Business owners are responsible to know and implement the guidelines put into place by the Colorado Department of Health and executive orders. Also, it’s important that you remain aware of any updates and carry out those updates if they apply to your business.
Moreover, if a COVID-19 transmission occurs to one of clients or customers then your business may be sued under negligence per se, or ordinary negligence. Memorialize your COVID-19 business policies in writing.
Negligence Per Se
In negligence per se cases, a person must show a violation of a statute or regulation. In general, the purpose of the statute or regulation is to promote public safety. The statute or regulation protects the individual, and the violation of the statute or regulation caused harm resulting in damages.

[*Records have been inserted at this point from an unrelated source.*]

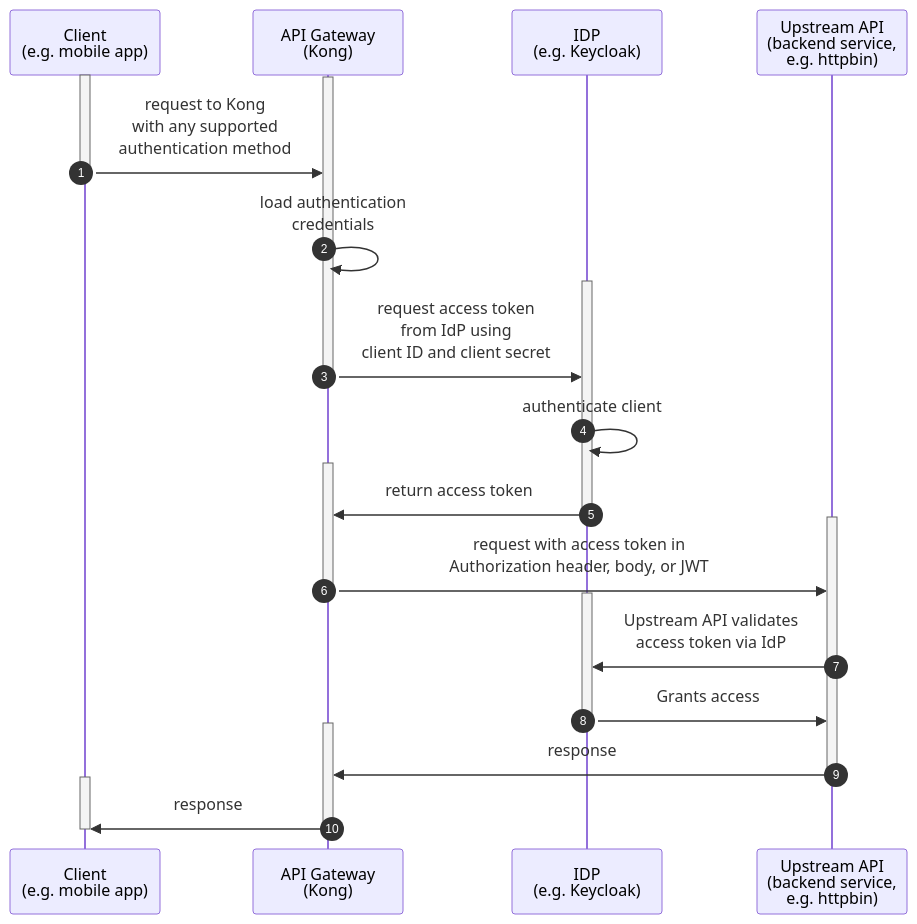
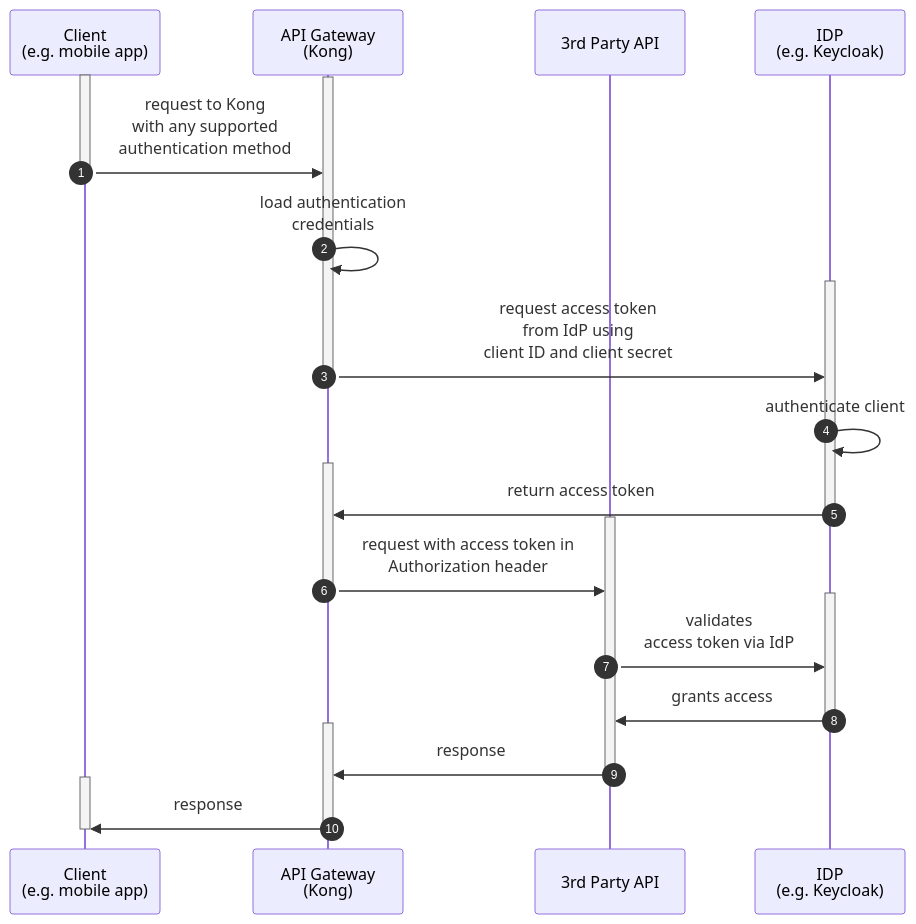
The diagram in app/_hub/kong-inc/upstream-oauth/overview/_index.md (Kong/docs.konghq.com), drawn with Mermaid before and after one commit.

Commit message:
adjust diagram somewhat

```diff
--- a/app/_hub/kong-inc/upstream-oauth/overview/_index.md
+++ b/app/_hub/kong-inc/upstream-oauth/overview/_index.md
@@ -16,34 +16,34 @@
 {% mermaid %}
 sequenceDiagram
     autonumber
     participant client as Client <br>(e.g. mobile app)
     participant kong as API Gateway <br>(Kong)
+    participant api as 3rd Party API
     participant idp as IDP <br>(e.g. Keycloak)
-    participant httpbin as Upstream API <br>(backend service,<br> e.g. httpbin)
     activate client
     activate kong
     client->>kong: request to Kong<br>with any supported<br> authentication method
     deactivate client
     kong->>kong: load authentication<br> credentials
     activate idp
     kong->>idp: request access token <br>from IdP using <br>client ID and client secret
     deactivate kong
     idp->>idp: authenticate client
     activate kong
     idp->>kong: return access token
     deactivate idp
-    activate httpbin
-    kong->>httpbin: request with access token in <br>Authorization header, body, or JWT
+    activate api
+    kong->>api: request with access token in <br>Authorization header
     deactivate kong
     activate idp
-    httpbin->>idp: Upstream API validates <br> access token via IdP
-    idp->>httpbin: Grants access
+    api->>idp: validates <br> access token via IdP
+    idp->>api: grants access
     deactivate idp
     activate kong
-    httpbin->>kong: response
-    deactivate httpbin
+    api->>kong: response
+    deactivate api
     activate client
     kong->>client: response
     deactivate client
     deactivate kong
 {% endmermaid %}
```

Ordinarily in negligence cases, the judge or jury must weigh all of the facts of the case. Overall, this includes a consideration of a violation of a statute, regulation, or executive order, as well as a violation of a reasonable standard of care which caused damages.
Protection for your business may come from the business’ commercial insurance policy. Since the course of events is rapidly evolving, coverage under such policies has yet to be fully tested. Therefore, a review of a business’ insurance policy might be wise for your business. Lawyers and insurance professionals are very good resources to review your insurance policies and help make coverage determinations and recommendations.
All in all, business owners should contact an attorney and, insurance professional for a review and analysis of their business insurance policy. Getting out in front of potential litigation with a coverage review might be wise.
Contact me if you need help with your business.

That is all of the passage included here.